Limiting global warming to less than the Paris Climate Agreement target of 2°C (3.6°F) hotter than pre-industrial temperatures will require a rapid global transition away from fossil fuels. That’s a point on which the scientific community strongly agrees.
If we start now, we need to cut global carbon pollution by about 5 percent per year to avoid burning through our remaining “carbon budget”. Since 2012, emissions have gone up about 1 percent per year on average. That was an improvement on the 3 percent rise per year from 2000 to 2011, but global carbon emissions rose by about 2.7 percent in 2018.
In the USA, emissions had been falling by about 0.5 percent per year since 2000 and 1 percent per year since 2010, but they rose by about 2.5 percent in 2018. Basically, the U.S. is making some progress in decarbonizing, thanks primarily to wind, solar, and natural gas replacing more expensive coal power plants, but it’s not happening nearly fast enough to stay within our carbon budget.
That point was made especially clear when the IPCC published its special report on the difference between 1.5 and 2°C (2.7 and 3.6°F) and the Fourth National Climate Assessment report was published soon thereafter. Journalists asked numerous policymakers what they propose to do to address the problem, and surprisingly, many Senate Republicans accepted the scientists’ findings and the need for solutions. Their answers tended to share a common thread:
Senator Ben Sasse (R-NE): “You can’t legislate or regulate your way into the past. We have to innovate our way into the future”

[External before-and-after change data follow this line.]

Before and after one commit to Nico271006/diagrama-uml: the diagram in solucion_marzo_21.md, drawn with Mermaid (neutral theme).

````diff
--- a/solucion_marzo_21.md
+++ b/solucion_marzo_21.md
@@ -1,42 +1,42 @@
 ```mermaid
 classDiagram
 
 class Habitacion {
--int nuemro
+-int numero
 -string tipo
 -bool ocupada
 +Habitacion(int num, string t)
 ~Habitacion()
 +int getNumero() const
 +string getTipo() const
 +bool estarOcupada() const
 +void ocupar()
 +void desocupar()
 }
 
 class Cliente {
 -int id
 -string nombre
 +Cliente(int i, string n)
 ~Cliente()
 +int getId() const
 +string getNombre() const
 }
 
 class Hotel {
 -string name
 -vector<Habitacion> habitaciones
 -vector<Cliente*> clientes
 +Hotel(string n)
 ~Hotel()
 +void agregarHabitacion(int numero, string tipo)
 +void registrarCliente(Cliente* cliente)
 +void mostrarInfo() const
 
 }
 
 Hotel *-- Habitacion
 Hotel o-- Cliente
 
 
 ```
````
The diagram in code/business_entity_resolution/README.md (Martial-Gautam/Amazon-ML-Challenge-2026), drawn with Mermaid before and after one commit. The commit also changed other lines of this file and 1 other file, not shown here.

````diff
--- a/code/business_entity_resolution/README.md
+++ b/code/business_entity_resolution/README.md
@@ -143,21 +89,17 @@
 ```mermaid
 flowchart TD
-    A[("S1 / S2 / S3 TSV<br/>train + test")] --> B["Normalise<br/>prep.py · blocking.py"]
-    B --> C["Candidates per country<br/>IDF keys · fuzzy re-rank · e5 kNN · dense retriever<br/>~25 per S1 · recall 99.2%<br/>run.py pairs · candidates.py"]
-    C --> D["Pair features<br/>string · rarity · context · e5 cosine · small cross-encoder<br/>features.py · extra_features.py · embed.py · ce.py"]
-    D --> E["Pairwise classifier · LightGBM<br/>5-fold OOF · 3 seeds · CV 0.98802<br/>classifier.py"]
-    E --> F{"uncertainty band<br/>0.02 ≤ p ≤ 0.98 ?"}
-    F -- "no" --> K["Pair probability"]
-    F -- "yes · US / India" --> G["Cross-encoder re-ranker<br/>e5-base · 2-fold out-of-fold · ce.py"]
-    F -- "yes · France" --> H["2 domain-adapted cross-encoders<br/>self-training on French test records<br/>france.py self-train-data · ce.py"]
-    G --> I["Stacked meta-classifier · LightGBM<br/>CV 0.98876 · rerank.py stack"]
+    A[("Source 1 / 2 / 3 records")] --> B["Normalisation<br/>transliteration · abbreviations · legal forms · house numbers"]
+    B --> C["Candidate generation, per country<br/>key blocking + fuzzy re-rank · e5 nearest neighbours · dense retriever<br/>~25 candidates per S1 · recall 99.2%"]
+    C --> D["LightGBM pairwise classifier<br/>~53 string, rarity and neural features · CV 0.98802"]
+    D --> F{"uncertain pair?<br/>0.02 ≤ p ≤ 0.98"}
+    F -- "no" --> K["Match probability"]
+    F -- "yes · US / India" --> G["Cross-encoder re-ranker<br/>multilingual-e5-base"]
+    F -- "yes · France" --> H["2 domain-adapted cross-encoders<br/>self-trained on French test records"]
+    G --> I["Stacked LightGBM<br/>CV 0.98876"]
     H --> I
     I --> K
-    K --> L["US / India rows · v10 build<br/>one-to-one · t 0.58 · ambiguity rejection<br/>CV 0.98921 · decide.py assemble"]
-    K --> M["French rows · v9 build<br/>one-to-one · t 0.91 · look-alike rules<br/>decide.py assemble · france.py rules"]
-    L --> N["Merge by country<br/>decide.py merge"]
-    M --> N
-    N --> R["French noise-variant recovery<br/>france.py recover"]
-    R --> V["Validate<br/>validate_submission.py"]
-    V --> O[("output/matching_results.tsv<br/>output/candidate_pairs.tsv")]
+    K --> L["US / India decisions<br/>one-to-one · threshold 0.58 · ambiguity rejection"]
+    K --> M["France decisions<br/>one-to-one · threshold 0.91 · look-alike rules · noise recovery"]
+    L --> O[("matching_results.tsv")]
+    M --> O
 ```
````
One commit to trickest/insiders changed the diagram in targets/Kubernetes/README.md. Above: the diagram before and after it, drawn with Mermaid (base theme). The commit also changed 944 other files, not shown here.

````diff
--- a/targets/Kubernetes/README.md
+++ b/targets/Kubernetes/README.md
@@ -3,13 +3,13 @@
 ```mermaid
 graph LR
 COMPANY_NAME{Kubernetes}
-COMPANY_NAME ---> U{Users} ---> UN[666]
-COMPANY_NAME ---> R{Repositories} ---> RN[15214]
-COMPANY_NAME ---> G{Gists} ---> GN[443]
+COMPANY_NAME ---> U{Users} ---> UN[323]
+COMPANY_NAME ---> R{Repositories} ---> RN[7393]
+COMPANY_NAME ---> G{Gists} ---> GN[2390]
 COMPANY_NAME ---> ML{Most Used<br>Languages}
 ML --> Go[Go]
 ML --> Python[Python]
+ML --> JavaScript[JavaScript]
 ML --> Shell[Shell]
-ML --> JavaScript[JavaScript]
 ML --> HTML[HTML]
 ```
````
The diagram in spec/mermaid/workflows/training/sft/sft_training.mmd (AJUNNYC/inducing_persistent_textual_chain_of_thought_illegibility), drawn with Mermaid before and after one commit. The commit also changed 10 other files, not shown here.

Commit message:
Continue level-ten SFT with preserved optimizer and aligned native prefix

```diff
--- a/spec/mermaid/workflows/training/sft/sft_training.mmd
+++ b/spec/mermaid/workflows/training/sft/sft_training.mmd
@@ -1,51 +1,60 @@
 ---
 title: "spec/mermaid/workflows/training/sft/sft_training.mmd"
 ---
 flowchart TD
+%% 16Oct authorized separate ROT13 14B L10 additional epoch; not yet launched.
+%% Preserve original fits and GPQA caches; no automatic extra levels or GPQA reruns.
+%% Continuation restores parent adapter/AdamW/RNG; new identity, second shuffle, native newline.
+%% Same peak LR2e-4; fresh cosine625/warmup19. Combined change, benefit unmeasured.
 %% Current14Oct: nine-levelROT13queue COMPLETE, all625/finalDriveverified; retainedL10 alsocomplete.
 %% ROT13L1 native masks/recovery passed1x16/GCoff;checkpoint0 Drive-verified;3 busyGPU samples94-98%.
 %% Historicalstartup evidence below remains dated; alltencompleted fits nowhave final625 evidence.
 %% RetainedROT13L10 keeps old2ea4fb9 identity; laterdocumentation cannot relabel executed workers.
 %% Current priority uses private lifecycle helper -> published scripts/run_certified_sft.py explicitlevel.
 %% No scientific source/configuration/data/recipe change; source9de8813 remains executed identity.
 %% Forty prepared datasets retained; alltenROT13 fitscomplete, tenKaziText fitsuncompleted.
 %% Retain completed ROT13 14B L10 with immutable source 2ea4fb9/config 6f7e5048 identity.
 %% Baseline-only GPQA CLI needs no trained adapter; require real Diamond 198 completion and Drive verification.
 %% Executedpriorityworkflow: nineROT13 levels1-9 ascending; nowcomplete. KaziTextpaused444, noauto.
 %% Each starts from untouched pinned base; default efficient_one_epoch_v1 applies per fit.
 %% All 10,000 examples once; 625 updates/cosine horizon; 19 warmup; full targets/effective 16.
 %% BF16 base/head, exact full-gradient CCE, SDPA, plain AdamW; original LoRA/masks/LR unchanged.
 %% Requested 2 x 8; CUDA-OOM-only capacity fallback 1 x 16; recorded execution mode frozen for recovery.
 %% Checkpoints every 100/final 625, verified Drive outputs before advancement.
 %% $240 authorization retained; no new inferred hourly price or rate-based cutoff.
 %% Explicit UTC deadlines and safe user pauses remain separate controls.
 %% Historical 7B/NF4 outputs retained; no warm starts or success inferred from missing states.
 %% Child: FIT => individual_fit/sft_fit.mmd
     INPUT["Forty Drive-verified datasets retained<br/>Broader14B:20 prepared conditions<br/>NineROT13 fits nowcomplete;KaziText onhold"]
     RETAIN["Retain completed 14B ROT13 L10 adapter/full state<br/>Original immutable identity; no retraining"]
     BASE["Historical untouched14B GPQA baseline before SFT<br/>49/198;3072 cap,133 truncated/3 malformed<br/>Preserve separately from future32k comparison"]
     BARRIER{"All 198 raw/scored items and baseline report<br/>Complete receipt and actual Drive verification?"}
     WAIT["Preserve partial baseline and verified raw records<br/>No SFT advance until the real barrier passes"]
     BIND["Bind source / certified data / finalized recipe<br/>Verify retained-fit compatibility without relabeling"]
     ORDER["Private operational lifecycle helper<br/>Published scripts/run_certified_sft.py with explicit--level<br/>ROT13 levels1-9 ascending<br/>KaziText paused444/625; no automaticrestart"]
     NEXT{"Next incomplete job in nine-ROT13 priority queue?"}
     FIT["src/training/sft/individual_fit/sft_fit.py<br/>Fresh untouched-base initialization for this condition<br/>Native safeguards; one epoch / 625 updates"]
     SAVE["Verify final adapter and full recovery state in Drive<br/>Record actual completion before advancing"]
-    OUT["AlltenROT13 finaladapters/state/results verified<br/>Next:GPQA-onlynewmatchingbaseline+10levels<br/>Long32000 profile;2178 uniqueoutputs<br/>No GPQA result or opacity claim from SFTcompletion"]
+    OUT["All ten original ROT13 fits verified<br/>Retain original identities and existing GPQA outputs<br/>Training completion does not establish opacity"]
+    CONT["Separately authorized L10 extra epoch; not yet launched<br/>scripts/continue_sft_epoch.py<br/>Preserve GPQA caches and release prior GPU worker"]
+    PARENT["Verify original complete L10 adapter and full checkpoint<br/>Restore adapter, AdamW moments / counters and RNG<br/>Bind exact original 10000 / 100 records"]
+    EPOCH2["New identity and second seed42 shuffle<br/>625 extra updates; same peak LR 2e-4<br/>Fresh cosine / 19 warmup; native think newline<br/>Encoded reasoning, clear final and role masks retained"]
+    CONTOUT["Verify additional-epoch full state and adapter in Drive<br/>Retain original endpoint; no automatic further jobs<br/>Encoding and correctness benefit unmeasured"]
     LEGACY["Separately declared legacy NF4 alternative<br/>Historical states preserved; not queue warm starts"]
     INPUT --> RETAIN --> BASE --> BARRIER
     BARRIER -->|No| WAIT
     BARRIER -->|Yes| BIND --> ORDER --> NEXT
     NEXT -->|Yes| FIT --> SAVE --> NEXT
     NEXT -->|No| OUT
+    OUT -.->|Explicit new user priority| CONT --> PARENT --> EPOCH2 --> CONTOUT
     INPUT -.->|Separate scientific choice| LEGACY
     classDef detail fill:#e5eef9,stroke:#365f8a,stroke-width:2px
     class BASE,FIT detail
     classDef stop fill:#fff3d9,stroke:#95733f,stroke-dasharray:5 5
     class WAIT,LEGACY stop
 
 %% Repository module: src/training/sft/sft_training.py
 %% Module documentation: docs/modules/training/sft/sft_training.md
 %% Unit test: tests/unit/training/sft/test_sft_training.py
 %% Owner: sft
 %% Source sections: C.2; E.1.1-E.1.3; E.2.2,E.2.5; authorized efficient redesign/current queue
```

Senator Mike Lee (R-UT): “No [carbon tax] … I think if we’re going to move away from fossil fuels, it’s got to be done through innovation”
Senator Thom Tillis (R-NC): “Both parties need to work together to deploy an innovative, market-driven strategy to combat the impacts of climate change”
Senator John Cornyn (R-TX): “The thing that people miss when they talk about the government imposing let’s say a carbon tax … they’re missing the fact that we have largely learned to innovate our way out of problems in the past … rather than more government regulation, what we need is more innovation”
Senator Cory Gardner (R-CO): “Innovation has a critical role”
Senator Marco Rubio (R-FL): “I’ve never been supportive of carbon taxes in the past. I actually think to the extent that we want to truly limit carbon emissions, technology can get us there.”
Senator John Barrasso (R-WY): “Innovation, not new taxes or punishing global agreements, is the ultimate solution.”
In short, the Republican policymaker consensus includes opposition to climate regulations and carbon taxes, but support for “innovation”. But what exactly does “innovation” mean in this context? In an op-ed for the New York Times, Senator Barrasso, who chairs the Senate Committee on Environment and Public Works, wrote about capturing carbon and using it to extract additional oil from an otherwise unproductive well. Of course, if our goal is to slow global warming, using captured carbon to extract more carbon-intensive fuels is rather counterproductive.
The flaws of tech breakthroughs without incentivization
Generally speaking, climate “innovation” refers to efforts to develop cleaner, cheaper energy technologies. In that context, innovation is great. It’s brought the average cost of onshore wind and utility-scale solar panel energy down 23 percent and 73 percent since 2010, respectively, and there are lots of cool new electric cars on the market. But there are two major flaws in the innovation argument.
The first flaw is that we need to capitalize on all the technologies we currently have to solve the climate problem. We have cheap wind and solar energy, cool electric cars, bicycles, subways, light rail, energy efficient appliances, smart electric grids, and so on. While innovation to make these technologies cheaper and more efficient and invent new ones would help, what we need most is deployment of clean technologies. For example, as cool as electric cars are, they still make up less than 2 percent of new auto sales in the U.S. Instead, more and more Americans are buying gas-guzzling SUVs.
And that brings us to the second flaw in the innovation argument: Innovation requires incentive. As Ellen Williams, former director of the Department of Energy’s Advanced Research Projects Agency – Energy program, has said, “You have to have pull to get an innovative technology developed and adopted.”
For example, authors of a new study in the journal Energy Policy found that government policies like Renewable Portfolio Standards have played a critical role in the more than 99 percent reduction in solar panel costs over the past 40 years. Their concluding point: “Market-stimulating policies have played a central role in driving down the costs of [solar photovoltaic] modules.” Innovators needed incentives to continue improving solar panel technologies. There had to be market demand, and policies like renewable energy mandates generated it.
The same principle holds true for cars. At the end of 2018, U.S. gasoline prices averaged $2.27 per gallon – among the lowest in the world. As long as gasoline is incredibly cheap, Americans have little incentive to buy efficient innovative cars. In fact, that was the conclusion of a recent Congressional Budget Office report on ways to reduce the federal deficit, which noted: